    Jana T, Caraway NP, Irisawa A, Bhutani MS. Multiple pancreatic metastases from malignant melanoma: Conclusive diagnosis with endoscopic ultrasound-guided fine needle aspiration. Endosc Ultrasound. 2015; 4(2) : 145 -8 [DOI][PubMed]

  • 15.

    Sobesky R, Duclos-Vallee JC, Prat F, Pelletier G, Encaoua R, Boige V, et al. Acute pancreatitis revealing diffuse infiltration of the pancreas by melanoma. Pancreas. 1997; 15(2) : 213 -5 [PubMed]

  • 16.

    Fletcher WS, Pommier RF, Lum S, Wilmarth TJ. Surgical treatment of metastatic melanoma.

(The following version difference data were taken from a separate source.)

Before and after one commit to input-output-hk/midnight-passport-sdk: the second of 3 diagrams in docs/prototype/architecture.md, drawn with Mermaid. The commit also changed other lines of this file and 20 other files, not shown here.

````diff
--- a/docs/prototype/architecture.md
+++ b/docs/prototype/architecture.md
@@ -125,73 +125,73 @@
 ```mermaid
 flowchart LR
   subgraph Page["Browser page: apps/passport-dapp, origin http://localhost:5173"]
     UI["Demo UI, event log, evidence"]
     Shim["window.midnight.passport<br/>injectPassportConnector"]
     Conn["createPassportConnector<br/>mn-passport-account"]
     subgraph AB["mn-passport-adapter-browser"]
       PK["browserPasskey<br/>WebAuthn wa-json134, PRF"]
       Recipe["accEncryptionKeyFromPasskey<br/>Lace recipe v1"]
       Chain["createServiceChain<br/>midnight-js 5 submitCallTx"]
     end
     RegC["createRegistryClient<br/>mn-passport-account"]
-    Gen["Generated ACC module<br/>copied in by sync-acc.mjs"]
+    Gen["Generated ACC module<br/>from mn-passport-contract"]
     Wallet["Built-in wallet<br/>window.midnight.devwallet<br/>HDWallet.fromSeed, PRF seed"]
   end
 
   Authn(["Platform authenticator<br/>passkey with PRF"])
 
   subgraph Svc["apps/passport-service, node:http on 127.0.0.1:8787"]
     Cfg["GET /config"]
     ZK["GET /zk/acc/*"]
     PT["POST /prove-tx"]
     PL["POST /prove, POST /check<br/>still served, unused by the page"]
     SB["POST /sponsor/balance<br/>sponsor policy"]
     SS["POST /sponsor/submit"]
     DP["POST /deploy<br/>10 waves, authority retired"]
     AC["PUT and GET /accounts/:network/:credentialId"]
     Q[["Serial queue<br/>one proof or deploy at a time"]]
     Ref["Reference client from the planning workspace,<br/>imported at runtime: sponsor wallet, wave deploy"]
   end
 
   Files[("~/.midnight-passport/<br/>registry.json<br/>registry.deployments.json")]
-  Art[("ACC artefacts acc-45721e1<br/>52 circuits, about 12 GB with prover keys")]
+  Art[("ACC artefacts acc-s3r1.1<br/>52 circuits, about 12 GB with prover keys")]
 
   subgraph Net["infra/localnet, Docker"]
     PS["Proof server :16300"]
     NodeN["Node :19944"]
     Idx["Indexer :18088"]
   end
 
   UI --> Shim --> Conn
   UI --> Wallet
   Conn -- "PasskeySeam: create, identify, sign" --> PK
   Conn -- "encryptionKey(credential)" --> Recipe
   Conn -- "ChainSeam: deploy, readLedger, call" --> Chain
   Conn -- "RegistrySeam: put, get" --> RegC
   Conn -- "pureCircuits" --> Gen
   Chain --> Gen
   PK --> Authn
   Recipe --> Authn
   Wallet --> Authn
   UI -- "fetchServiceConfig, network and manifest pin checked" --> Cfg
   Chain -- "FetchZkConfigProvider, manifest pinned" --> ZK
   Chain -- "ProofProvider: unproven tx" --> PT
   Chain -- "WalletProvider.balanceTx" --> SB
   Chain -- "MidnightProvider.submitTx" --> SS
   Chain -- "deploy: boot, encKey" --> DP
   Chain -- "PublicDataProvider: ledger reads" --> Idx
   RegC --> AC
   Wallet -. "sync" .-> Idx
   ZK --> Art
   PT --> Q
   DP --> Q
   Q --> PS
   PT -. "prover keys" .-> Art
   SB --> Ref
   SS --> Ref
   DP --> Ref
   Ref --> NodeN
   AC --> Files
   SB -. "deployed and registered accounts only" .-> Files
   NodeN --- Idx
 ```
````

America J Surg. 1998; 175(5) : 413 -7 [DOI]

  • 17.

    Bruix J, Sherman M, American Association for the Study of Liver Diseases . Management of hepatocellular carcinoma: an update. Hepatology. 2011; 53(3) : 1020 -2 [DOI][PubMed]

  • 18.

    Goyal J, Lipson EJ, Rezaee N, Edil BH, Schulick R, Wolfgang CL, et al. Surgical resection of malignant melanoma metastatic to the pancreas: case series and review of literature. J Gastrointest Cancer. 2012; 43(3) : 431 -6 [DOI][PubMed]

  • 19.

    Birnbaum DJ, Moutardier V, Turrini O, Goncalves A, Delpero JR. Isolated pancreatic metastasis from malignant melanoma: is pancreatectomy worthwile? J Surg Tech Case Rep. 2013; 5(2) : 82 -4 [DOI][PubMed]

  • Copyright © 2016, Tehran University of Medical Sciences and Iranian Society of Radiology. This is an open-access article distributed under the terms of the Creative Commons Attribution-NonCommercial 4.0 International License (http://creativecommons.org/licenses/by-nc/4.0/) which permits copy and redistribute the material just in noncommercial usages, provided the original work is properly cited.
    COMMENTS

    LEAVE A COMMENT HERE: